People were literally falling over themselves in supermarkets where the drink was in stock and spending a fortune, with supplies selling out very quickly despite purchases sometimes being limited.
But it seems the Prime fever is now over, with cans of the drink being seen sitting on UK shelves untouched.
As the dust starts to settle around the viral craze, concerns have been raised about the quantity of caffeine contained in the drink.
So much so, Canada are set to recall the energy drink, with Health Canada saying that at 200 milligrams of caffeine per can, Prime Energy exceeds the regulator’s acceptable caffeine limit of 180 milligrams per serving and should not be sold.
And now, US Senator Chuck Schumer has called on the US Food and Drug Administration (FDA) to investigate the drink.
He said: “One of the summer’s hottest status symbols for kids is not an outfit, or a toy — it’s a beverage.
“But buyer and parents beware because it’s a serious health concern for the kids it so feverishly targets."
However, Prime has defended their drink, saying that it contains comparable levels of caffeine to other energy drinks and is also compliant with FDA regulations.
A spokesperson for Prime told PEOPLE: “PRIME Energy, sold in a can, dropped in 2023 and contains a comparable amount of caffeine to other top selling energy drinks, all falling within the legal limit of the countries it’s sold in.
“It complied with all FDA guidelines before hitting the market and states clearly on packaging, as well as in marketing materials, that it is an energy drink and is not made for anyone under the age of 18."
Senator Schumer added in his letter to the FDA that the marketing between the two drinks does not look substantially different.
He said: "“A simple search on social media for Prime will generate an eye-popping amount of sponsored content, which is advertising.
“This content and the claims made should be investigated, along with the ingredients and the caffeine content in the Prime energy drink.”
Prime added that it would 'welcome' any discussions with the FDA in order to protect consumers.
Prime Energy is advertised as being zero sugar and vegan. However it joins a growing number of energy drink brands with high levels of caffeine. In the case of Prime Energy this is 200 milligrams per 12 ounces, around two cans of Red Bull, or half a dozen cans of Coke.

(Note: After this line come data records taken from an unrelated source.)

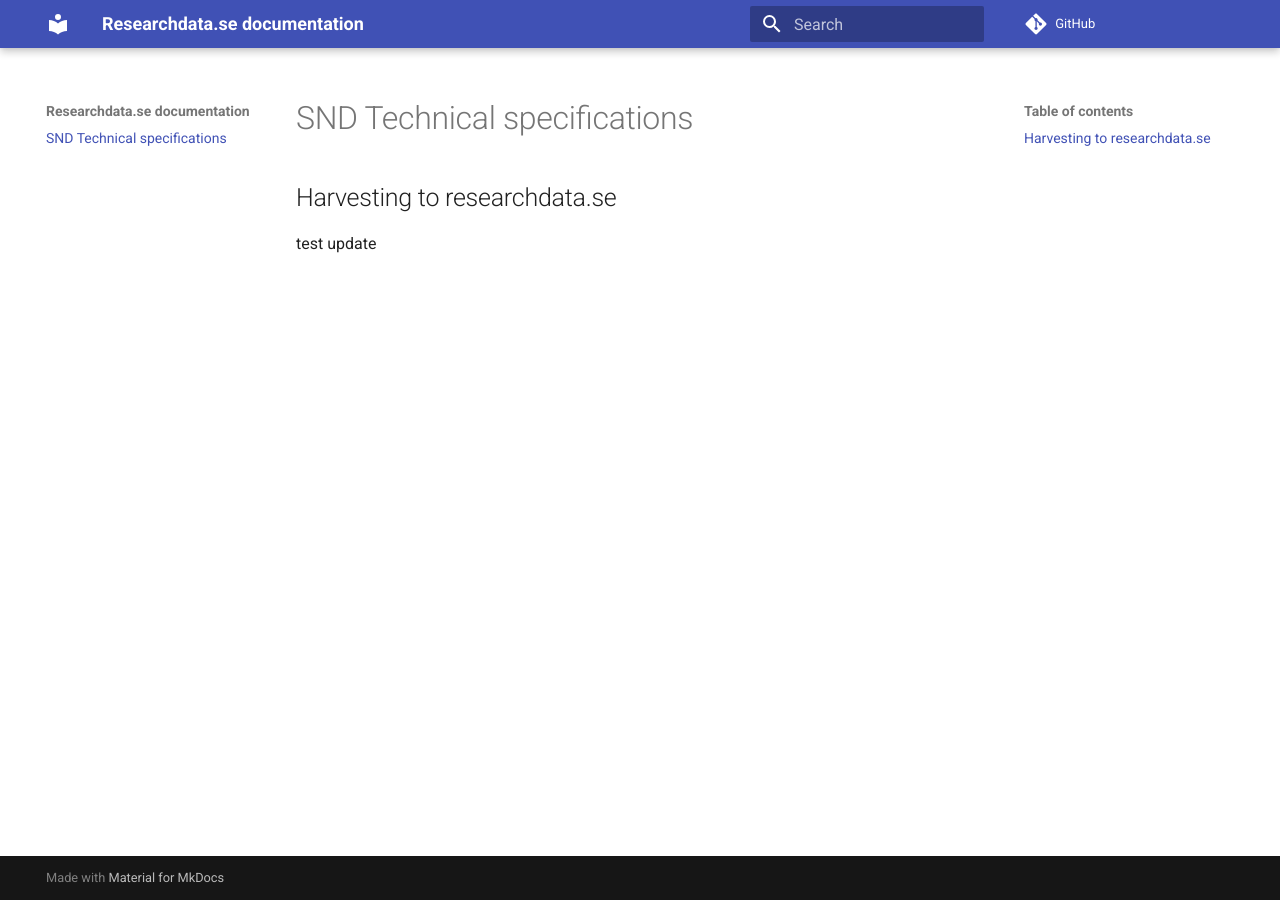
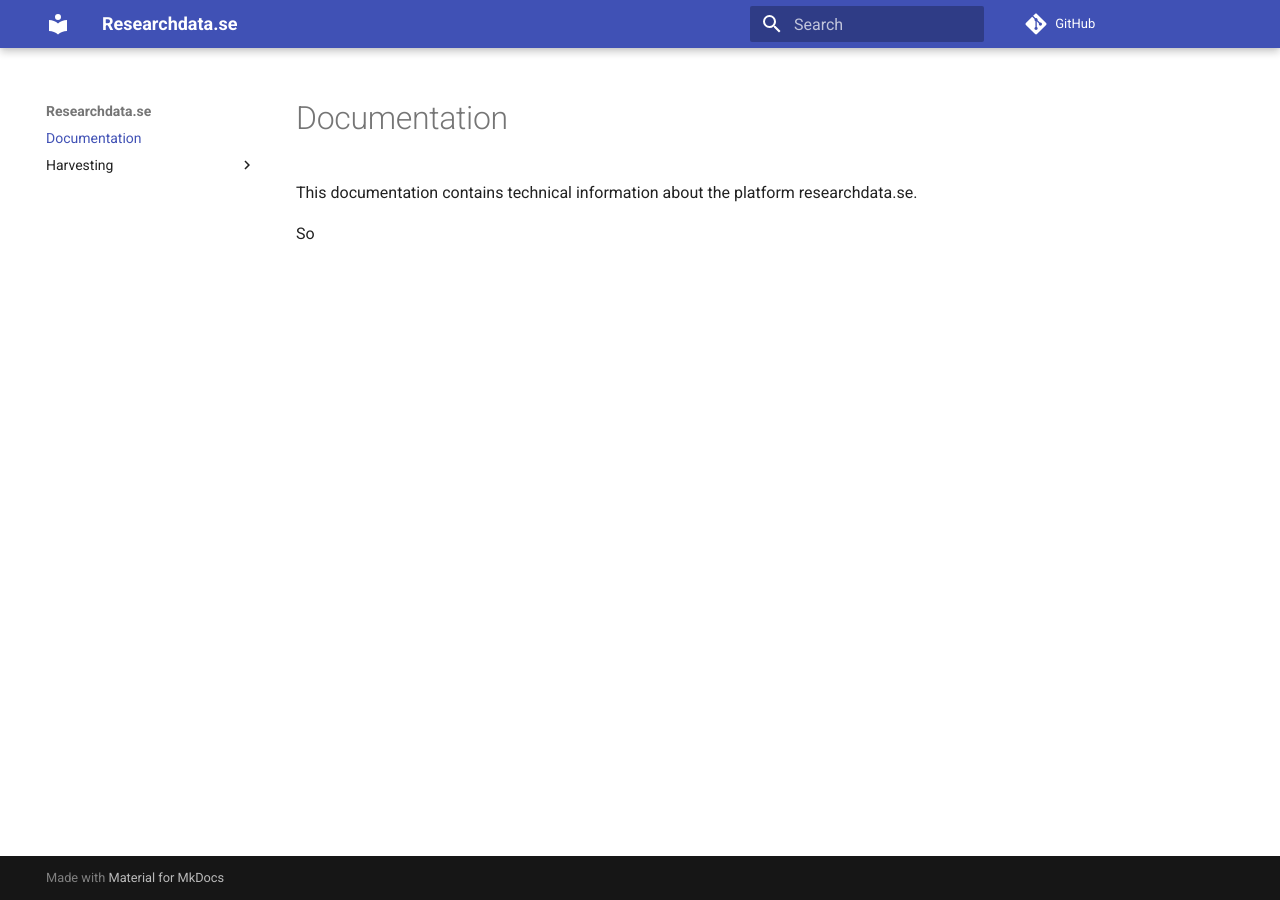
Before and after one commit to researchdata-se/docs.researchdata.se, an MkDocs documentation site: the page built from docs/index.md, in a window 1280 px wide. Built offline with MkDocs 1.6.1 and Material for MkDocs 9.7.7, drawn with Linux system fonts in a browser that asks for light colours; comment, search, counter and statistics services are not loaded.

Commit message:
basic doc for setup

```diff
--- a/docs/index.md
+++ b/docs/index.md
@@ -1,6 +1,5 @@
-# SND Technical specifications
+# Documentation
 
+This documentation contains technical information about the platform researchdata.se.
 
-## Harvesting to researchdata.se
-
-test update
+So
--- a/mkdocs.yml
+++ b/mkdocs.yml
@@ -1,4 +1,4 @@
-site_name: Researchdata.se documentation
+site_name: Researchdata.se
 theme: material
 repo_url: https://github.com/researchdata-se/docs.researchdata.se/
 edit_uri: edit/main/docs/
```
Also changed, not shown: README.md (+18 -1 lines), docs/harvesting/index.md (added, +4 -0 lines), docs/harvesting/oai-pmh.md (added, +4 -0 lines), docs/harvesting/sitemap-xml.md (added, +38 -0 lines), 1 other file.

Some schools in the United Kingdom have already put bans of Prime Energy in place, citing concerns from paediatricians about possible health effects including digetive issues, anxiety, and heart problems.